B12 and Non-Human Animals
There are many ways that mostly, or completely, herbivorous animals can potentially obtain B12 which are not available to vegans living in Western society.
Cows are ruminants, as are bison, buffalo, goats, antelopes, sheep, deer, and giraffes (1). Ruminants have a four-chambered stomach and a rich supply of bacteria in their rumen (the first chamber that their food enters) (1). Some of these bacteria produce B12 in amounts normally sufficient to meet their needs (2).
Non-human primates typically eat small amounts of eggs, insects, and small vertebrates and/or soil (3). Gorillas, possibly the closest to vegan of all the species closely related to humans, eat insects (3, 4) and sometimes feces (5).
Horses, elephants, zebras, rabbits, hares, and many rodents have large cecums in their digestive tracts, located between the small and large intestine (1) where bacterial fermentation takes place. Some sources say that all non-ruminant herbivores require some B12 fortification of their feeds (2), but at least one source says that bacteria in a horse's digestive tract are able to produce enough B12 if there is enough cobalt in the diet (6).
Many wild herbivores, such as elephants (7), inadvertently ingest soil on a regular basis. Hares, rabbits, and some rodents eat their fecal pellets, which provide an opportunity to obtain vitamins produced by bacteria in their digestive tracts (1).

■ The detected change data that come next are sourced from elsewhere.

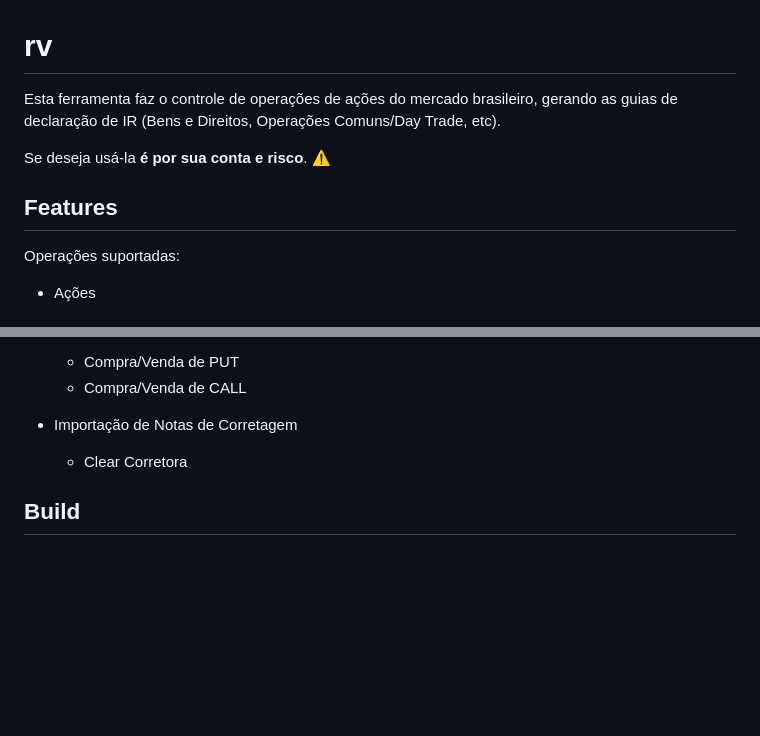
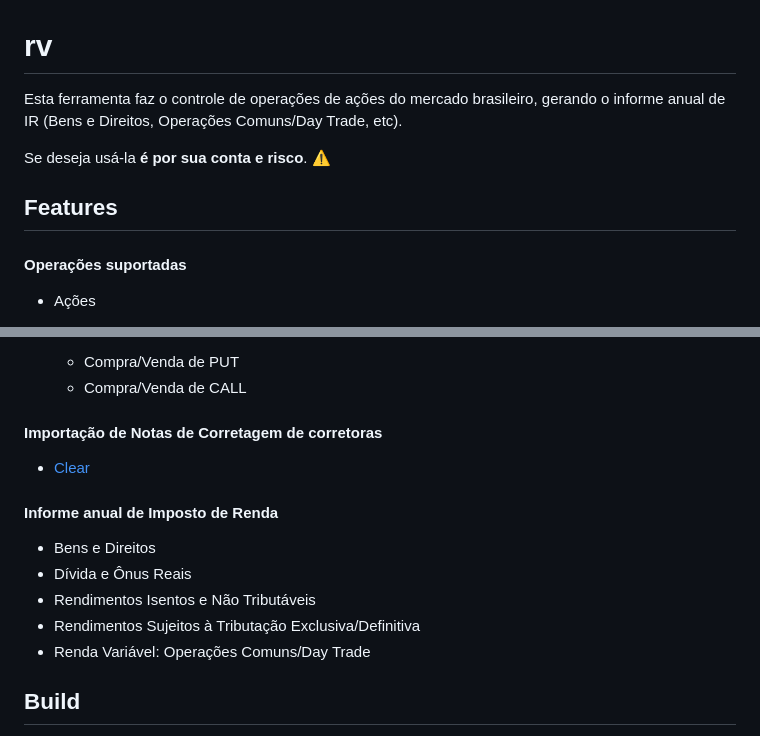
Before and after one commit to ofabricio/rv, a Markdown page: README.md, 2 parts joined by grey strips. Rendered like a GitHub page; blank space fills up the shorter version.

Commit message:
docs: readme

```diff
--- a/README.md
+++ b/README.md
@@ -1,13 +1,13 @@
 # rv
 
 Esta ferramenta faz o controle de operações de ações do mercado brasileiro,
-gerando as guias de declaração de IR (Bens e Direitos, Operações Comuns/Day Trade, etc).
+gerando o informe anual de IR (Bens e Direitos, Operações Comuns/Day Trade, etc).
 
 Se deseja usá-la **é por sua conta e risco**. :warning:
 
 ## Features
 
-Operações suportadas:
+#### Operações suportadas
 
 - Ações
   - Compra
@@ -29,8 +29,17 @@ Operações suportadas:
   - Compra/Venda de PUT
   - Compra/Venda de CALL
 
-- Importação de Notas de Corretagem
-  - Clear Corretora
+#### Importação de Notas de Corretagem de corretoras
+
+  - [Clear](https://corretora.clear.com.br)
+
+#### Informe anual de Imposto de Renda
+
+  - Bens e Direitos
+  - Dívida e Ônus Reais
+  - Rendimentos Isentos e Não Tributáveis
+  - Rendimentos Sujeitos à Tributação Exclusiva/Definitiva
+  - Renda Variável: Operações Comuns/Day Trade
 
 ## Build
 
```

The availability of B12 for animals who rely on bacterial synthesis of B12 (rather than getting it from animal foods) is dependent on cobalt levels in the soil. Citing an article from the Annals of the New York Academy of Science (1964;112:735-55), Crane et al. (8) point out that some soils in Australia, New Zealand, Britain, Canada, Ireland, Germany, Holland, Kenya, Poland, South Africa, Sweden, Russia, and the USA have insufficient cobalt for adequate B12 formation. They state, "This is a major concern of ours because vegans commonly seem to hold to the concept that all essential nutrients will be supported in foods from non-animal sources. They fail to realize that plants can grow readily in soil that is too low in cobalt for bacterial action to supply animals with sufficient B12."
2. Subcommittee on Vitamin Tolerance, Committee on Animal Nutrition, Board on Agriculture, National Research Council. Vitamin Tolerance of Animals. Washington, DC: National Academy Press; 1987.
3. Billings, Tom. Comparative Anatomy and Physiology Brought Up to Date. Part 2: Looking at Ape Diets--Myths, Realities, and Rationalizations. Accessed March 7, 2002.
4. Billings, Tom. Humanity's Evolutionary Prehistoric Diet and Ape Diets--continued, Part E: Correcting the vegetarian myths about ape diets. Accessed March 7, 2002.
5. Woodland Park Zoo, Seattle, WA. Frequently Asked Questions About the Gorillas. Accessed March 7, 2002.
6. TheHorse.com. Horse nutrition fact sheet. Accessed March 7, 2002.
7. University of Michigan. Animal Diversity website. Accessed March 7, 2002.